::: Information supplied :::

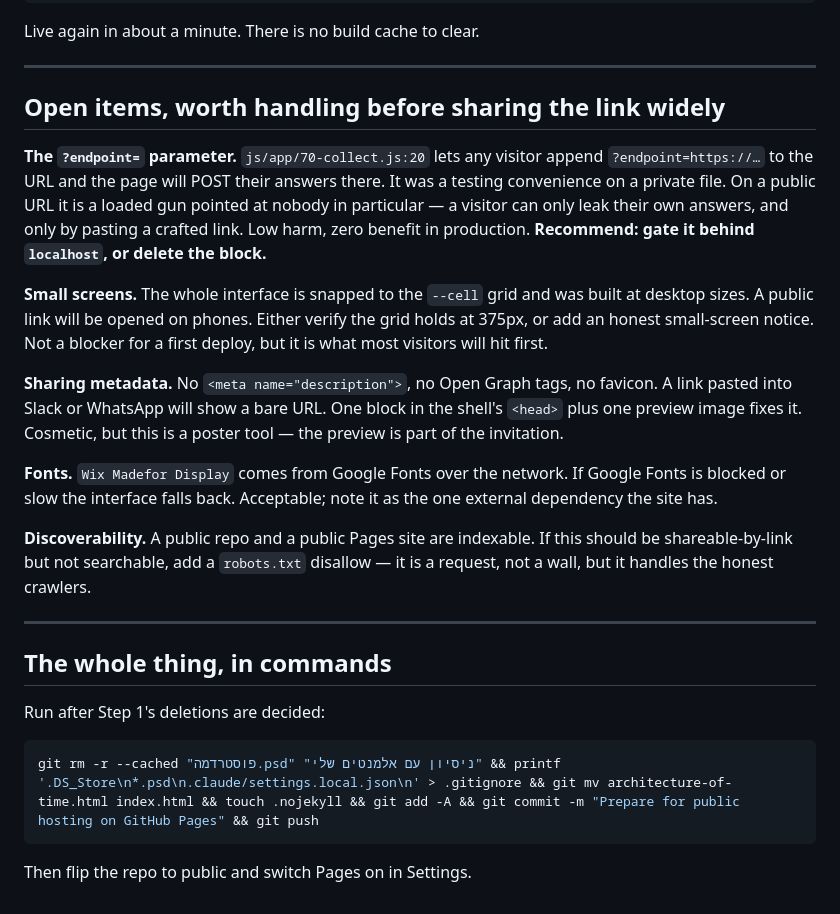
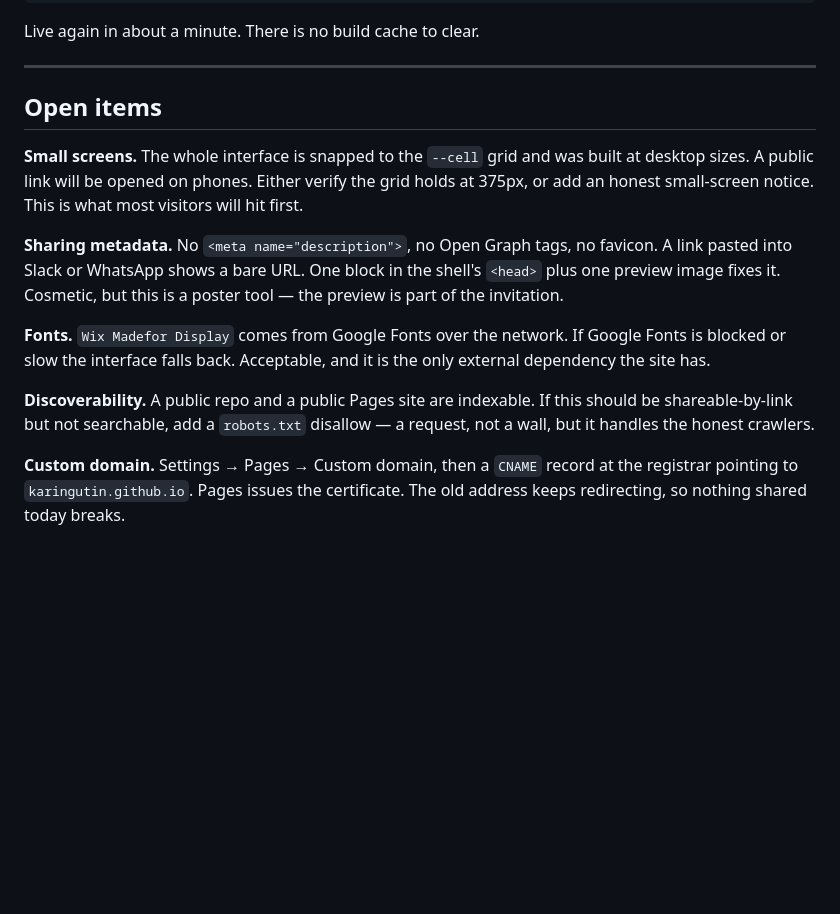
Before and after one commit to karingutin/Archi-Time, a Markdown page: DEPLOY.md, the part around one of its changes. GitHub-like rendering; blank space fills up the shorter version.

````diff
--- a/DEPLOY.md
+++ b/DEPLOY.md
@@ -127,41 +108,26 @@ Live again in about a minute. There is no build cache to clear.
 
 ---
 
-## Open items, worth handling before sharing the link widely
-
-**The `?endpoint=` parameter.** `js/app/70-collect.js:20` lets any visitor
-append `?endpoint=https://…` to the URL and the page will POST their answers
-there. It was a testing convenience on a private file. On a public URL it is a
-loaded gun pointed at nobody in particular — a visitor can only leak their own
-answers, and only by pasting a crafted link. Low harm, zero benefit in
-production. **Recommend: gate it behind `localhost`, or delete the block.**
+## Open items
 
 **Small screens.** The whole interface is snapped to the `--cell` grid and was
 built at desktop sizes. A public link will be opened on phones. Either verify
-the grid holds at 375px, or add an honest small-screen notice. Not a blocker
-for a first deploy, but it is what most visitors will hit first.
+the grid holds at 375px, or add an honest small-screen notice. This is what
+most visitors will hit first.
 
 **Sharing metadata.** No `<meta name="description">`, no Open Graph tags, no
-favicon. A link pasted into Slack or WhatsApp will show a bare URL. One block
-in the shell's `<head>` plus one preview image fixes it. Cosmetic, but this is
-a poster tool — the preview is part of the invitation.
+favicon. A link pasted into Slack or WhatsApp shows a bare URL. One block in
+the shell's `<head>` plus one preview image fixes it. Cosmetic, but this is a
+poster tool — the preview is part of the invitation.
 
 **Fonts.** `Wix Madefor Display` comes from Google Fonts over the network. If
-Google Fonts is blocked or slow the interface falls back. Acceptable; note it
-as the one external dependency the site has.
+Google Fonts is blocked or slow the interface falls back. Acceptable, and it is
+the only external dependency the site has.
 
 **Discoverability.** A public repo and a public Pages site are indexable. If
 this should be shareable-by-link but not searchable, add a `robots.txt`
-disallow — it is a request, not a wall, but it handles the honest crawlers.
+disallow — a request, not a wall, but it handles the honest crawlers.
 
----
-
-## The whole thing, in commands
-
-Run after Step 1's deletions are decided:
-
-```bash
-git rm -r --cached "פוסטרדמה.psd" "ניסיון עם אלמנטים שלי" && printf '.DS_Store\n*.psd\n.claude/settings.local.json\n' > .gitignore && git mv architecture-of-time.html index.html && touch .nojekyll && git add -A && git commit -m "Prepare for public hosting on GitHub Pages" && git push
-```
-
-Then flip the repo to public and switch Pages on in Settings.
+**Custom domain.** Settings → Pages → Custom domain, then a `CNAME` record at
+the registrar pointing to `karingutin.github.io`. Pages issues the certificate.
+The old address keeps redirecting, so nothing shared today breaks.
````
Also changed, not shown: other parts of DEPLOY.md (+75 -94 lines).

:::
::: Information supplied :::

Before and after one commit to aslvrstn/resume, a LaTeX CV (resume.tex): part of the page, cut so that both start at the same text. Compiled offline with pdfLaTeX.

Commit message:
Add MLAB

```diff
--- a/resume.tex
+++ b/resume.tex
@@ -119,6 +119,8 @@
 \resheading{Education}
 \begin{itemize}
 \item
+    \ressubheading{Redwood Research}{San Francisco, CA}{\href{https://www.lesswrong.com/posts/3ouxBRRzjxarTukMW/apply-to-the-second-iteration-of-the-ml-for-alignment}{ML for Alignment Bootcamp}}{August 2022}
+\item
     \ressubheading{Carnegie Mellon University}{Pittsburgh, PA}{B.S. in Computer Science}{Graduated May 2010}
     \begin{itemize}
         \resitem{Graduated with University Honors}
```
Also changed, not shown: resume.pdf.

:::

*Prompt*. Lines with the word "fixes" in the data need counting; report the count alone.

*Task answer*. 2